In Our Lord’s time leprosy was a double whammy. As a disease it was an endless string of sores that were not followed by natural healing and fresh flesh. It was also a religious uncleanness that banned the leper from attendance at the synagogue, temple or market. The leper in today’s gospel apparently had grown used to living with his disease, so he didn’t ask for a cure, but he hadn’t been able to accept being excluded from the company of other humans, so he asked to be cleansed.
The U.S. isolated lepers in a colony at Carville Louisiana. In 1873 G. A. Hanson isolated the bacteria causing leprosy. Then, the first highly effective drug for treating it, dapsone, became available in the 1940’s. Carville was completely shut down in 1999.
The lepers were wandering beggars in Korea when I went there in the 1950’s. There was a cardboard and tin settlement of twenty thousand lepers on the red mud flats near the Yellow Sea. Once when I went to pay a visit on some Irish nursing nuns, they had arranged for an American archbishop to accompany them out there to offer Mass, and they had me come along to hear confessions.
There was a three-hour string of Catholic lepers kneeling next to me for confessions, and they had me noticing two things.

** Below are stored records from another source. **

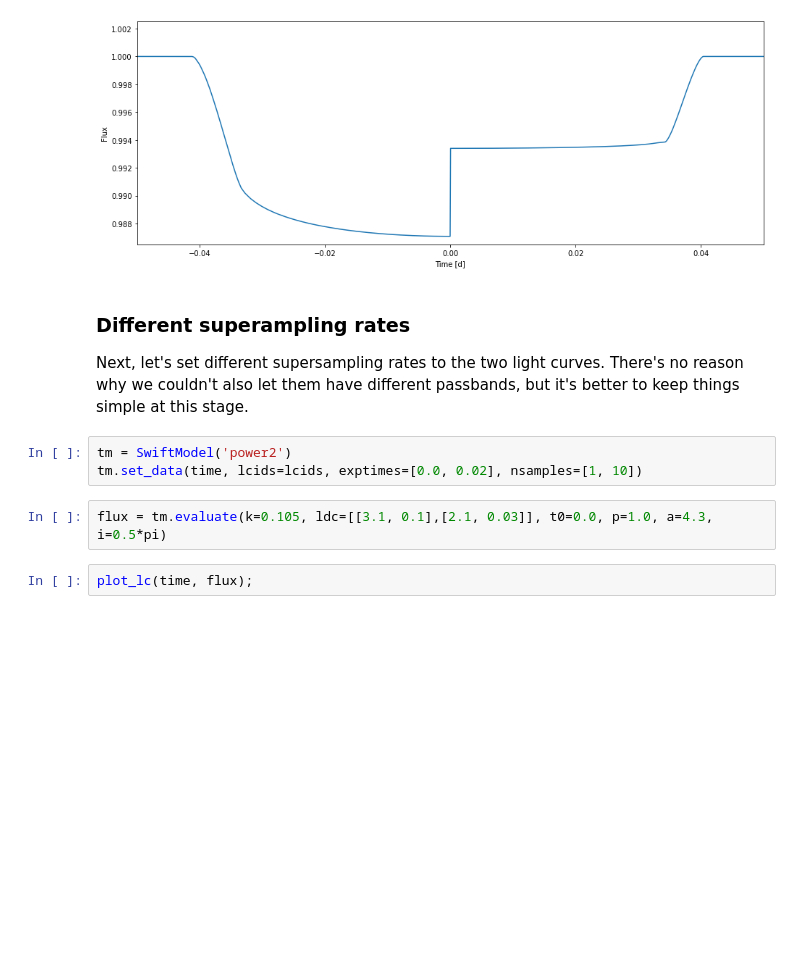
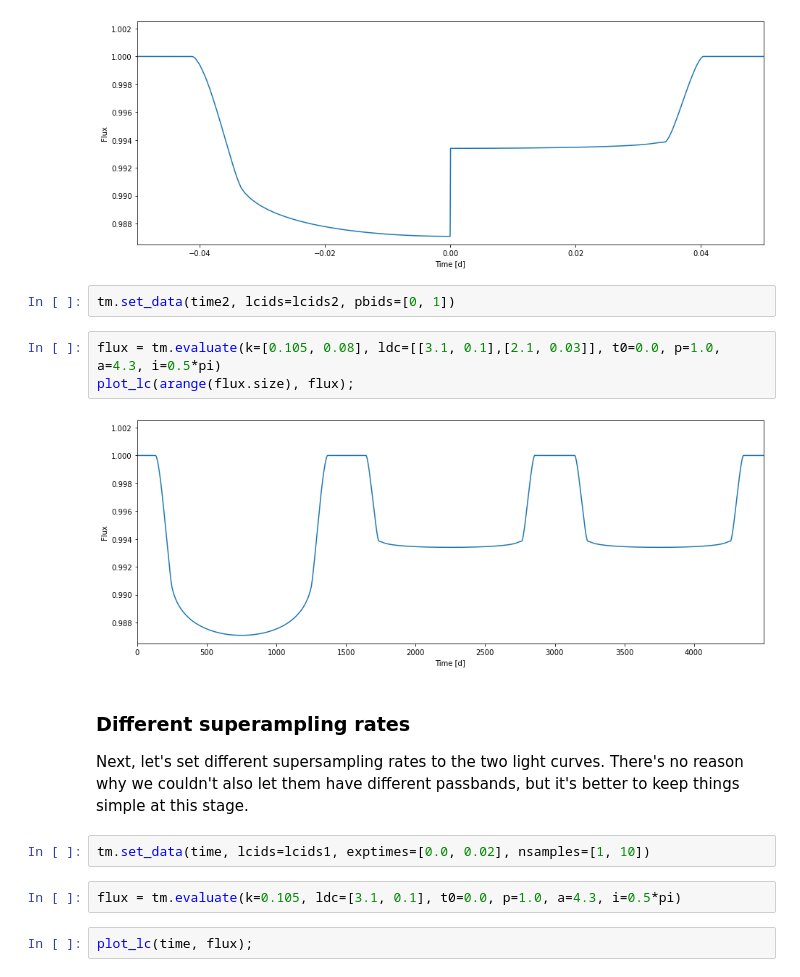
Before and after one commit to hpparvi/PyTransit, a Jupyter notebook: notebooks/swift/swift_model_example_1.ipynb, the cells around one changed output. Saved outputs shown, nothing was run; the diff lists cells and outputs as text; blank space fills up the shorter version.

Commit message:
Updated the basic SwiftModel example notebook.

```diff
--- a/notebooks/swift/swift_model_example_1.ipynb
+++ b/notebooks/swift/swift_model_example_1.ipynb
@@ -147,15 +169,21 @@ flux = tm.evaluate(k=[0.105, 0.08], ldc=[[3.1, 0.1],[2.1, 0.03]], t0=0.0, p=1.0,
 plot_lc(time, flux);
 # %% [output]
 [figure]
+# %%
+tm.set_data(time2, lcids=lcids2, pbids=[0, 1])
+# %%
+flux = tm.evaluate(k=[0.105, 0.08], ldc=[[3.1, 0.1],[2.1, 0.03]], t0=0.0, p=1.0, a=4.3, i=0.5*pi)
+plot_lc(arange(flux.size), flux);
+# %% [output]
+[figure, added]
 # %% [markdown]
 ### Different superampling rates
 
 Next, let's set different supersampling rates to the two light curves. There's no reason why we couldn't also let them have different passbands, but it's better to keep things simple at this stage.
 # %%
-tm = SwiftModel('power2')
-tm.set_data(time, lcids=lcids, exptimes=[0.0, 0.02], nsamples=[1, 10])
+tm.set_data(time, lcids=lcids1, exptimes=[0.0, 0.02], nsamples=[1, 10])
 # %%
-flux = tm.evaluate(k=0.105, ldc=[[3.1, 0.1],[2.1, 0.03]], t0=0.0, p=1.0, a=4.3, i=0.5*pi)
+flux = tm.evaluate(k=0.105, ldc=[3.1, 0.1], t0=0.0, p=1.0, a=4.3, i=0.5*pi)
 # %%
 plot_lc(time, flux);
 # %% [output]
```
Also changed, not shown: parts of 23 cells of this notebook.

One thing was that Korean Catholics are no different than American Catholics, and that lepers are no different then healthy people. We all have the same troubles praying and getting along.
At the outdoor Mass that followed, we had three cups of communion hosts to be consecrated at the Mass, but I forgot to put them on the altar. Just before communion time the archbishop and I both noticed them on a side table. So, I put them where I should have had them on the altar, and Archbishop Henry repeated the Consecration.
Afterwards, in telling the other priests about it, Archbishop Henry said, “At the same moment both of us noticed the three cups of host on the side table, and Sully said, “Cripes!”